Segment Start: EXTRACTED INFORMATION
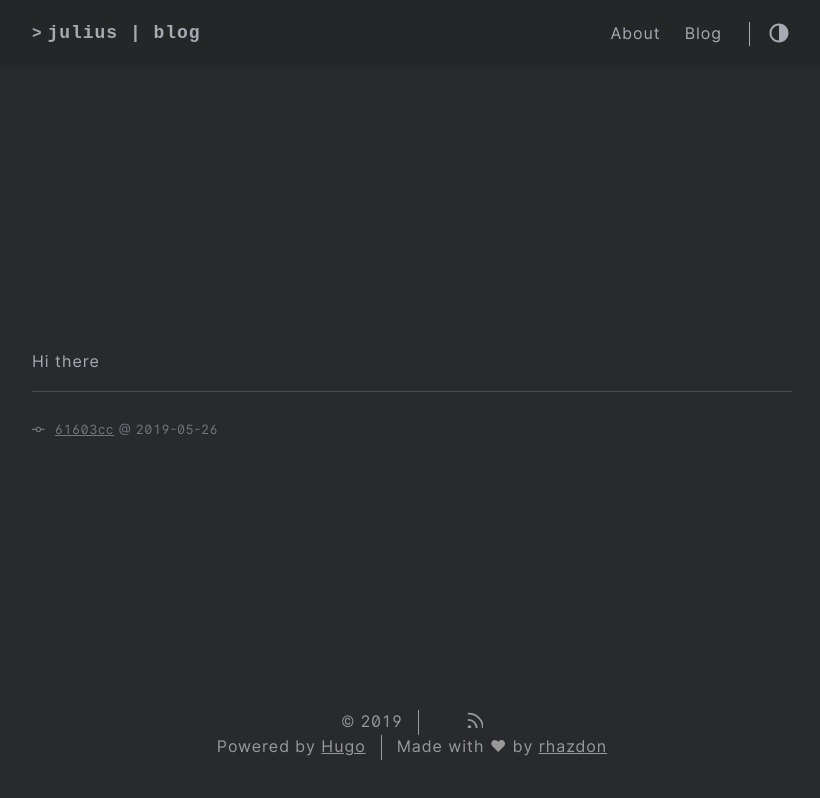
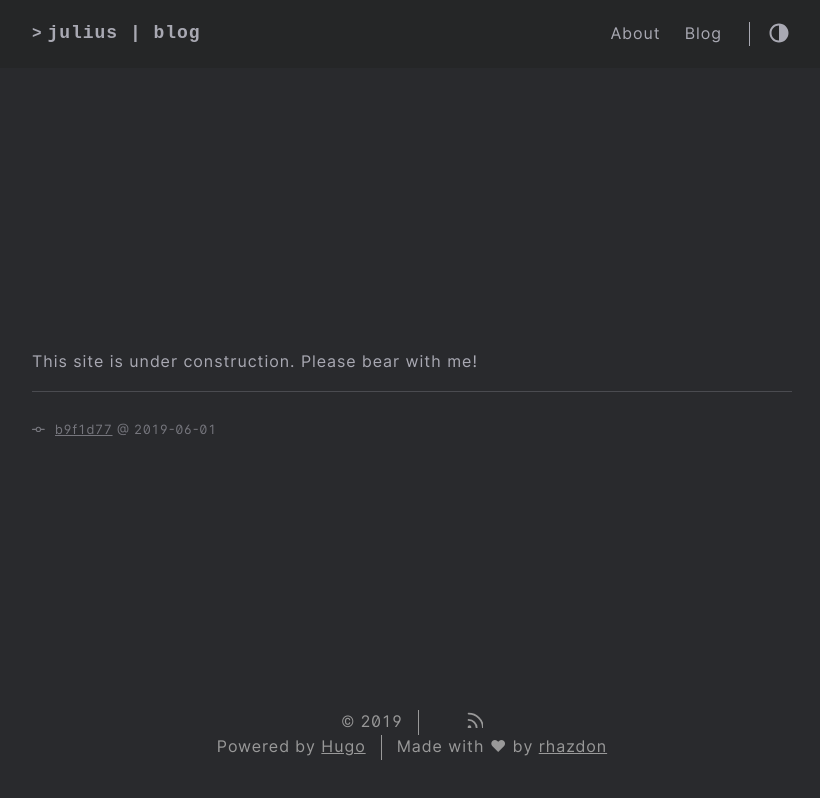
Before and after one commit to jcar87/jcar87.github.io, a plain HTML site: page about/index.html in a window 1280 px wide. Shown: the whole page, without its empty margins (228-1048 px from the left). Drawn offline with nearby package versions, Linux system fonts and the light colour scheme.

Commit message:
Automated Release 5

```diff
--- a/about/index.html
+++ b/about/index.html
@@ -7,7 +7,7 @@
 <meta name="author"
     content="">
 <meta name="description"
-    content="Hi there" />
+    content="This site is under construction. Please bear with me!" />
 <meta name="keywords" content="homepage, blog, science, informatics, development, programming" />
 <meta name="robots" content="noodp" />
 <link rel="canonical" href="http://julius.es/about/" />
@@ -38,11 +38,11 @@
 <link rel="shortcut icon" href="/favicon.ico">
 <meta name="theme-color" content="#252627">
 <meta itemprop="name" content="">
-<meta itemprop="description" content="Hi there">
+<meta itemprop="description" content="This site is under construction. Please bear with me!">
 
 
 
-<meta itemprop="wordCount" content="2">
+<meta itemprop="wordCount" content="9">
 
 
 
@@ -51,7 +51,7 @@
 <meta name="twitter:image" content="http://julius.es/"/>
 
 <meta name="twitter:title" content=""/>
-<meta name="twitter:description" content="Hi there"/>
+<meta name="twitter:description" content="This site is under construction. Please bear with me!"/>
 
 
 
@@ -121,7 +121,7 @@
 
 
             <div class="post-content">
-                <p>Hi there</p>
+                <p>This site is under construction. Please bear with me!</p>
 
             </div>
         </article>
@@ -129,7 +129,7 @@
         <hr />
 
         <div class="post-info">
-  				    <p><svg xmlns="http://www.w3.org/2000/svg" width="24" height="24" viewBox="0 0 24 24" fill="none" stroke="currentColor" stroke-width="2" stroke-linecap="round" stroke-linejoin="round" class="feather feather-git-commit"><circle cx="12" cy="12" r="4"></circle><line x1="1.05" y1="12" x2="7" y2="12"></line><line x1="17.01" y1="12" x2="22.96" y2="12"></line></svg><a href="61603cc2ab1364bee719cef7dfba61475f3379c7" target="_blank" rel="noopener">61603cc</a> @ 2019-05-26</p>
+  				    <p><svg xmlns="http://www.w3.org/2000/svg" width="24" height="24" viewBox="0 0 24 24" fill="none" stroke="currentColor" stroke-width="2" stroke-linecap="round" stroke-linejoin="round" class="feather feather-git-commit"><circle cx="12" cy="12" r="4"></circle><line x1="1.05" y1="12" x2="7" y2="12"></line><line x1="17.01" y1="12" x2="22.96" y2="12"></line></svg><a href="b9f1d77decc0597822c4ebd5aa40a37406b569c6" target="_blank" rel="noopener">b9f1d77</a> @ 2019-06-01</p>
   			</div>
 
 
--- a/index.xml
+++ b/index.xml
@@ -35,7 +35,7 @@
       <pubDate>Mon, 01 Jan 0001 00:00:00 +0000</pubDate>
 
       <guid>http://julius.es/about/</guid>
-      <description>Hi there</description>
+      <description>This site is under construction. Please bear with me!</description>
     </item>
 
   </channel>
```
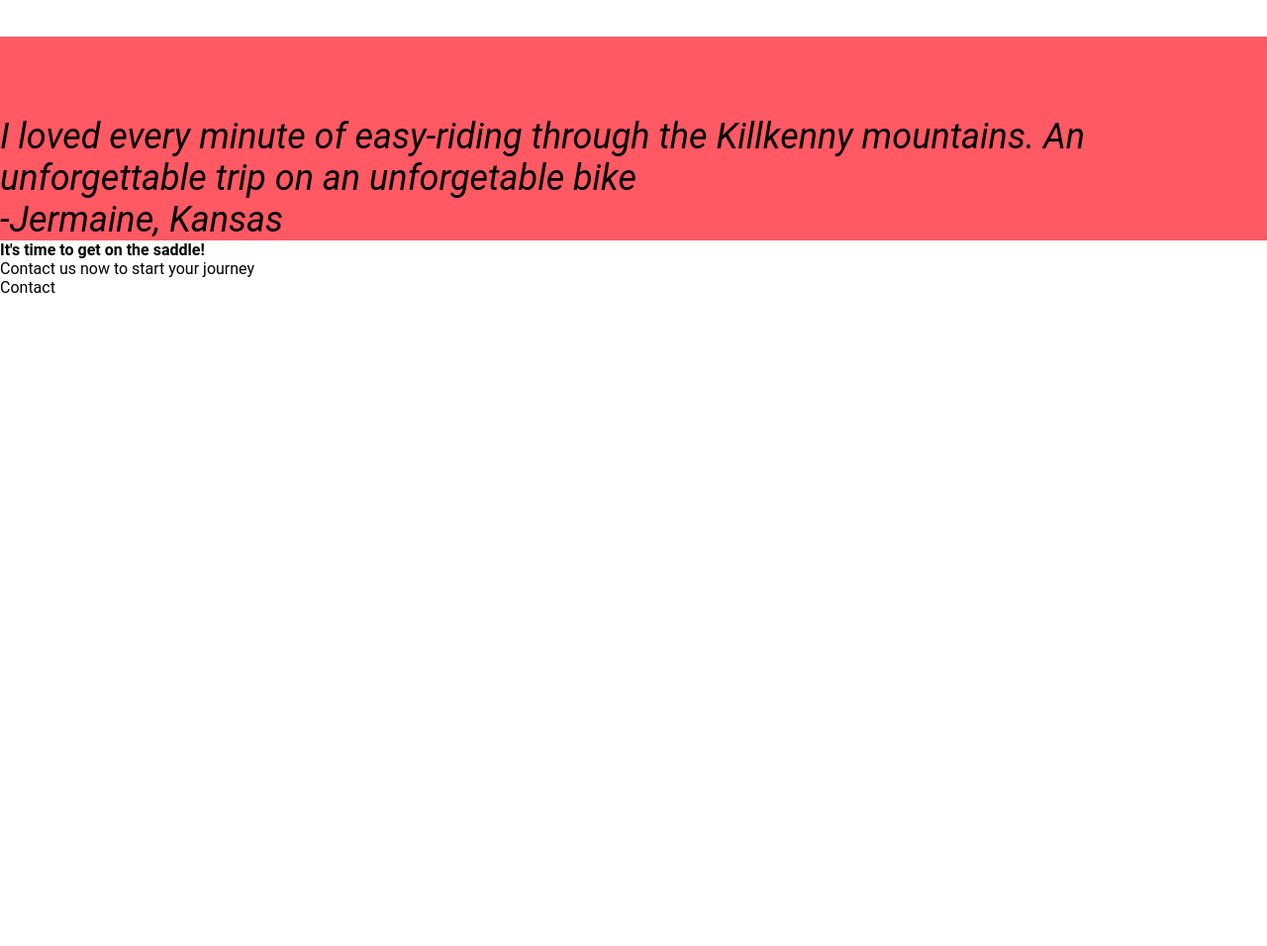
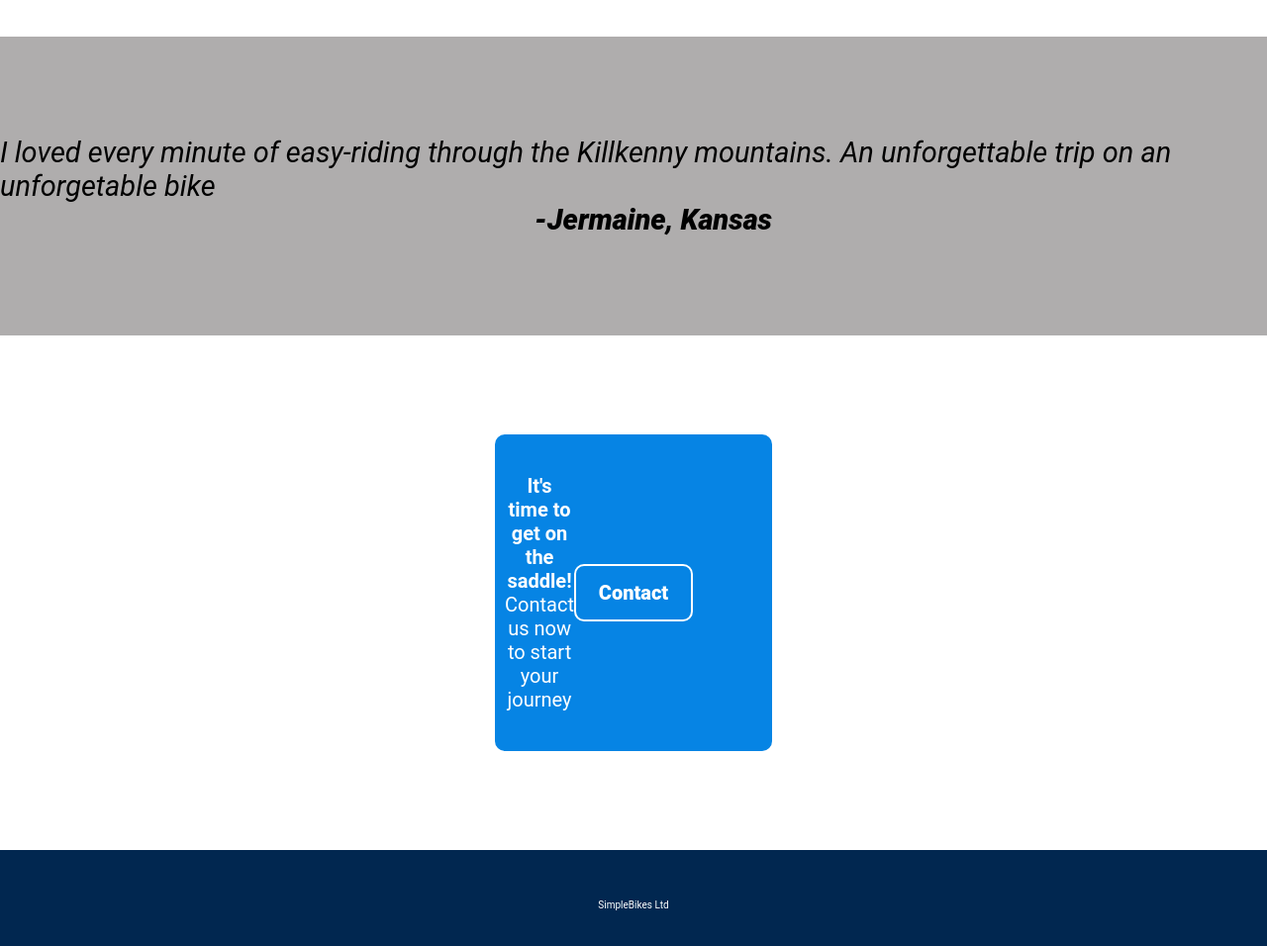
Before and after one commit to hillister/landing-page, a plain HTML site: page index.html in a window 1280 px wide. Shown: the part 1016-1972 px from the top of the page at 99% size. Before the commit the page ends 1316 px from the top, so only its background shows below. Drawn offline with Linux system fonts and the light colour scheme.

Commit message:
Added css to contact box and added footer

```diff
--- a/index.html
+++ b/index.html
@@ -23,7 +23,7 @@
         <ul class="awesome">
             <li><p id="line1">Our bikes are AWESOME!</p></li>
             <li><p id="line2">Affordable bikes of great quality. The adventure awaits...</p></li>
-            <li><button type="button">RENT</button></li>
+            <li><button type="button" id="button1">RENT</button></li>
         </ul>
         <img src="images/firstbike.avif">
     </div>
@@ -55,18 +55,20 @@
     </div>
 
     <div class="third-part">
-        <p>I loved every minute of easy-riding through the Killkenny mountains. An unforgettable trip on an unforgetable bike</p>
-        <p>-Jermaine, Kansas</p>
+        <p class="top">I loved every minute of easy-riding through the Killkenny mountains. An unforgettable trip on an unforgetable bike</p>
+        <p class="bottom">-Jermaine, Kansas</p>
     </div>
 
     <div class="fourth-part">
-        <h4>It's time to get on the saddle!</h4>
-        <p>Contact us now to start your journey</p>
-        <p>Contact</p>
+        <ul class="contact-text">
+            <li><h4>It's time to get on the saddle!</h4></li>
+            <li><p>Contact us now to start your journey</p></li>
+        </ul>
+        <button type="button" id="button2">Contact</button>
     </div>
 
     <div class="footer">
-
+        <p>SimpleBikes Ltd</p>
     </div>
 </body>
 </html>
--- a/style.css
+++ b/style.css
@@ -9,7 +9,7 @@ header li {
     list-style: none;
     display: inline-block;
     padding: 0 40px;
-    font-size: 18px;
+    font-size: 20px;
 
 }
 
@@ -75,9 +75,9 @@ li {
     margin-top: 20px;
 }
 
-button {
+#button1 {
     color: #ffff;
-    background-color: #35A7ff;
+    background-color: #0684e4;
     font-size: 18px;
     border:none;
     border-radius:10px;
@@ -87,7 +87,7 @@ button {
     margin-top: 20px;
 }
 
-button:hover {
+#button1:hover {
     background-color: #adcfe9;
     cursor: pointer;
 }
@@ -125,13 +125,74 @@ button:hover {
 
 /* third*/
 .third-part {
-    padding-top: 80px;
-    background-color: #ff5964;
+    padding-top: 100px;
+    background-color: #afadad;
     display: flex;
     flex-direction: column;
+    align-items: center;
+    padding-bottom: 100px;
 }
 
 .third-part p {
-    font-size: 36px;
+    font-size: 29px;
     font-style: italic;
 }
+
+
+
+
+.bottom {
+    font-weight: 800;
+    align-self: flex-end;
+    padding-right: 500px;
+}
+
+/* fourth*/
+.fourth-part {
+    background-color: #0684e4;
+    margin-left: 500px;
+    margin-right: 500px;
+    margin-top: 100px;
+    margin-bottom: 100px;
+    font-size: 20px;
+    border-radius: 10px;
+    color: #ffff;
+    display: flex;
+    justify-content: flex-end;
+    align-items: center;
+    padding: 40px;
+    padding-left: 80px;
+    padding-right: 80px;
+
+}
+
+#button2 {
+    color: #ffff;
+    background-color: #0684e4;
+    border-color: #ffff;
+    border-radius:10px;
+    border-style: solid;
+    font-size: 20px;
+    font-weight: 800;
+    padding:15px;
+    min-height:30px;
+    min-width: 120px;
+}
+
+#button2:hover {
+    background-color: #adcfe9;
+    cursor: pointer;
+}
+
+.contact-text {
+    margin-right: auto;
+    text-align: center;
+}
+/*footer*/
+.footer {
+    font-size: 10px;
+    color: #ffff;
+    background-color: #012750;
+    padding: 50px;
+    text-align: center;
+}
```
Segment End: EXTRACTED INFORMATION
TASK GOAL: Could you show every line of the listing that holds the string "post"?

OUTPUT OF THE EXERCISE:
             <div class="post-content">
         <div class="post-info">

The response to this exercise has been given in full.